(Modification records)
·····

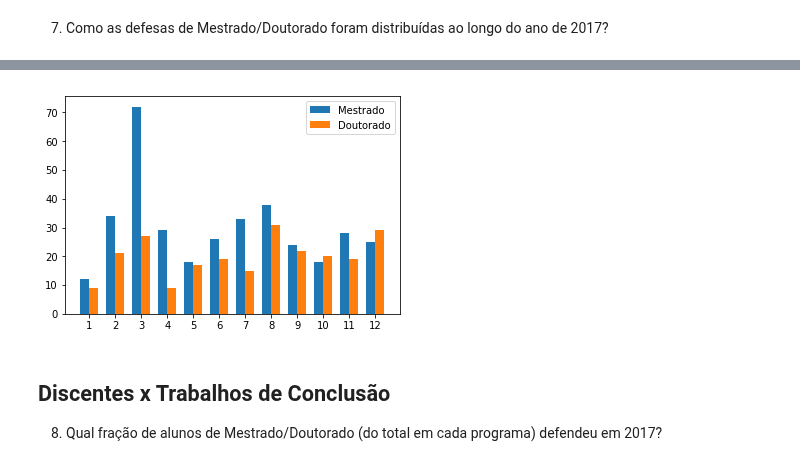
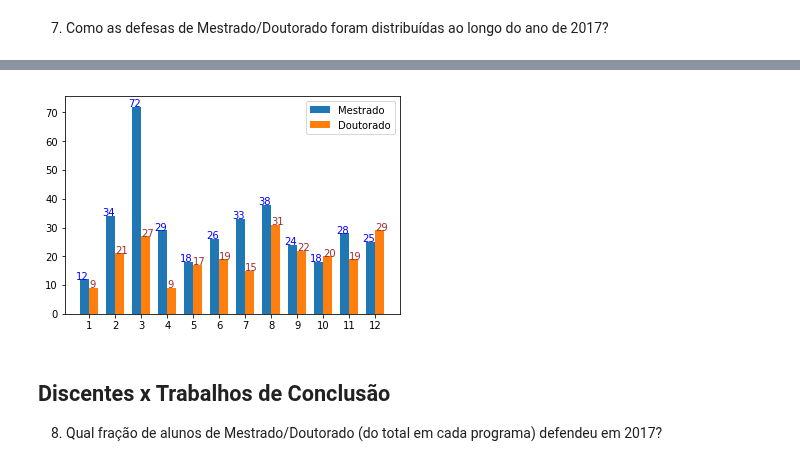
Before and after one commit to Pedalves/DataScience, a Jupyter notebook: CAPES/T1.1 Enunciado - Analise descritiva de dados de PG.ipynb, the cells around one changed output, grey strips where cells are left out. Drawn from its saved outputs; the diff is of its cells as text; code cells hidden in the pictures.

```diff
--- a/CAPES/T1.1 Enunciado - Analise descritiva de dados de PG.ipynb
+++ b/CAPES/T1.1 Enunciado - Analise descritiva de dados de PG.ipynb
@@ -237,12 +255,25 @@ ind = np.arange(len(discentes_pos_df.programa.value_counts().sort_index().keys()
 
 plt1 = ax.barh(ind-width/2, alunos_mestrado, width)
 
-# for i in ind:
-#     ax.annotate(value,(i, discentes_pos_df[discentes_pos_df.nivel=='Mestrado'].programa.value_counts()[i]),
-#                 xytext=(0, 0), textcoords='offset points')
+plt2 = ax.barh(ind+width/2, alunos_doutorado, width)
 
+# Etiquetas Mestrado
+for i, v in enumerate(alunos_mestrado):
+    ax.text( v + 0.5 ,
+            i - 0.2,
+            v,
+            color='blue',
+            fontweight='regular',
+            va='center')
 
-plt2 = ax.barh(ind+width/2, alunos_doutorado, width)
+# Etiquetas Doutorado
+for i, v in enumerate(alunos_doutorado):
+    ax.text( v + 0.5 ,
+            i + 0.2,
+            v,
+            color='brown',
+            fontweight='regular',
+            va='center')
 
 ax.set_yticks(ind)
 ax.set_yticklabels(discentes_pos_df.programa.value_counts().sort_index().keys())
@@ -633,23 +664,41 @@ Name: data_defesa, dtype: int64
 # %%
 fig, ax = plt.subplots()
 
 width = 0.35
 
 ind = np.arange(len(trabalhos_categ_df.data_defesa.groupby(
     trabalhos_categ_df["data_defesa"].dt.month).count().keys()))
 
 plt1 = ax.bar(ind-width/2, trabalhos_mestrado, width)
 
 plt2 = ax.bar(ind+width/2, trabalhos_doutorado, width)
 
+# Etiquetas Mestrado
+for i, v in enumerate(trabalhos_mestrado):
+    ax.text(i-0.5,
+            v + 1,
+            v,
+            color='blue',
+            fontweight='regular',
+            va='center')
+
+# Etiquetas Doutorado
+for i, v in enumerate(trabalhos_doutorado):
+    ax.text(i,
+            v + 1,
+            v,
+            color='brown',
+            fontweight='regular',
+            va='center')
+
 ax.set_xticks(ind)
 ax.set_xticklabels(ind+1)
 
 plt.legend([plt1[0], plt2[0]], ['Mestrado', 'Doutorado'])
 
 plt.show()
 # %% [output]
-[figure, old version]
+[figure, new version]
 # %% [markdown]
 ## Discentes x Trabalhos de Conclusão
 8) Qual fração de alunos de Mestrado/Doutorado (do total em cada programa) defendeu em 2017?
```
Also changed, not shown: parts of 14 cells of this notebook.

·····

Line count for "barh": count the lines in the records above that hold this word, and give only the number.

> [Exercise answer]: 3